From the listing below, return every line with the string "ipynb" in it.

INFORMATION SUPPLIED Start Marker

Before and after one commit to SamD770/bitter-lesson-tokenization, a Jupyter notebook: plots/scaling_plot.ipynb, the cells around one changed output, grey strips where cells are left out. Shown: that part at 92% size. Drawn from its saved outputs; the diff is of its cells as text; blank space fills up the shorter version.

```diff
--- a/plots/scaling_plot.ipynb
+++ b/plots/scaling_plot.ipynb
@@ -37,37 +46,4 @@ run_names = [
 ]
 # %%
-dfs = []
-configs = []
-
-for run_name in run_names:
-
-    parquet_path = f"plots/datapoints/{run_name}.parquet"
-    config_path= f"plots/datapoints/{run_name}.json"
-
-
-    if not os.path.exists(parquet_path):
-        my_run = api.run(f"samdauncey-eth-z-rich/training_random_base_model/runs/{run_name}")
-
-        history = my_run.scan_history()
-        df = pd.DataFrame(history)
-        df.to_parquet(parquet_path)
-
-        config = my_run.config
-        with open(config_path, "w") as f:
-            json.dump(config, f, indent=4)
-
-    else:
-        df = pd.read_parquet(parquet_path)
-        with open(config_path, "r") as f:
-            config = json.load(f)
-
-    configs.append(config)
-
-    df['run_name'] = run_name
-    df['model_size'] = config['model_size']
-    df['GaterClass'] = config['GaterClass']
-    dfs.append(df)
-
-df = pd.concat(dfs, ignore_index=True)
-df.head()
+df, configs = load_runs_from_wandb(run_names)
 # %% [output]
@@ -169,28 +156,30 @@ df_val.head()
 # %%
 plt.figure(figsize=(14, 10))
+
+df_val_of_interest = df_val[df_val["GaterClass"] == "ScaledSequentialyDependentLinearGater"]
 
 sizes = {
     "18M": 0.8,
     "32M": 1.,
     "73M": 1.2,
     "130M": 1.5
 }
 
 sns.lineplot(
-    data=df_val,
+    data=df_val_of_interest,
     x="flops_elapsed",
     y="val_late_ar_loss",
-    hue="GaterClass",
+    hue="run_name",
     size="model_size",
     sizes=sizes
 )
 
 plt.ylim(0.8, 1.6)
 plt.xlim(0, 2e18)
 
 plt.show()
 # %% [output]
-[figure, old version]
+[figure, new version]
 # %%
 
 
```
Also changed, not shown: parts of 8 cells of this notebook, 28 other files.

INFORMATION SUPPLIED End Marker
INFORMATION SUPPLIED Start Marker

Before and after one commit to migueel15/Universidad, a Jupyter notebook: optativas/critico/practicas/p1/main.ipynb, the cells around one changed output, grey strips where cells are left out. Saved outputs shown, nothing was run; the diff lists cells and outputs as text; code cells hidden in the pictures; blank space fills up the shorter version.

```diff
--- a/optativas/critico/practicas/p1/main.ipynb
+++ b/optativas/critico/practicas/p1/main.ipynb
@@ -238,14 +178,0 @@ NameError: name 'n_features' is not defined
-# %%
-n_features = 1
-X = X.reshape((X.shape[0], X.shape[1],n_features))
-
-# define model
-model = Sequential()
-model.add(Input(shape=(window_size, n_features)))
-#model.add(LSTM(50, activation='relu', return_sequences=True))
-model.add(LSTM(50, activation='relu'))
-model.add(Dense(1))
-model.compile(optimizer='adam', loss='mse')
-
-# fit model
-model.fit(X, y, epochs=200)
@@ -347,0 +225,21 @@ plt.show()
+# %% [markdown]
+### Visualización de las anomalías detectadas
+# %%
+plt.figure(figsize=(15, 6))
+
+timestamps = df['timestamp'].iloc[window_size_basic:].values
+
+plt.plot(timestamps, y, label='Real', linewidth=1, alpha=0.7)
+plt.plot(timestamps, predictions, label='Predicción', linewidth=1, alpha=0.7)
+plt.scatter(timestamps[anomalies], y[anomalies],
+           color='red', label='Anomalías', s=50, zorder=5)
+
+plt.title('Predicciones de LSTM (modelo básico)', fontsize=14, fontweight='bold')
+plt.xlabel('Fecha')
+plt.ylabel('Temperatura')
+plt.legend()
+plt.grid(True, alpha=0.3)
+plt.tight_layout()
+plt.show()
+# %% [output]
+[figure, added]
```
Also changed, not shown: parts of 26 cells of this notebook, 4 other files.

INFORMATION SUPPLIED End Marker

» **EXERCISE RESPONSE**
Before and after one commit to SamD770/bitter-lesson-tokenization, a Jupyter notebook: plots/scaling_plot.ipynb, the cells around one changed output, grey strips where cells are left out. Shown: that part at 92% size. Drawn from its saved outputs; the diff is of its cells as text; blank space fills up the shorter version.
--- a/plots/scaling_plot.ipynb
+++ b/plots/scaling_plot.ipynb
Before and after one commit to migueel15/Universidad, a Jupyter notebook: optativas/critico/practicas/p1/main.ipynb, the cells around one changed output, grey strips where cells are left out. Saved outputs shown, nothing was run; the diff lists cells and outputs as text; code cells hidden in the pictures; blank space fills up the shorter version.
--- a/optativas/critico/practicas/p1/main.ipynb
+++ b/optativas/critico/practicas/p1/main.ipynb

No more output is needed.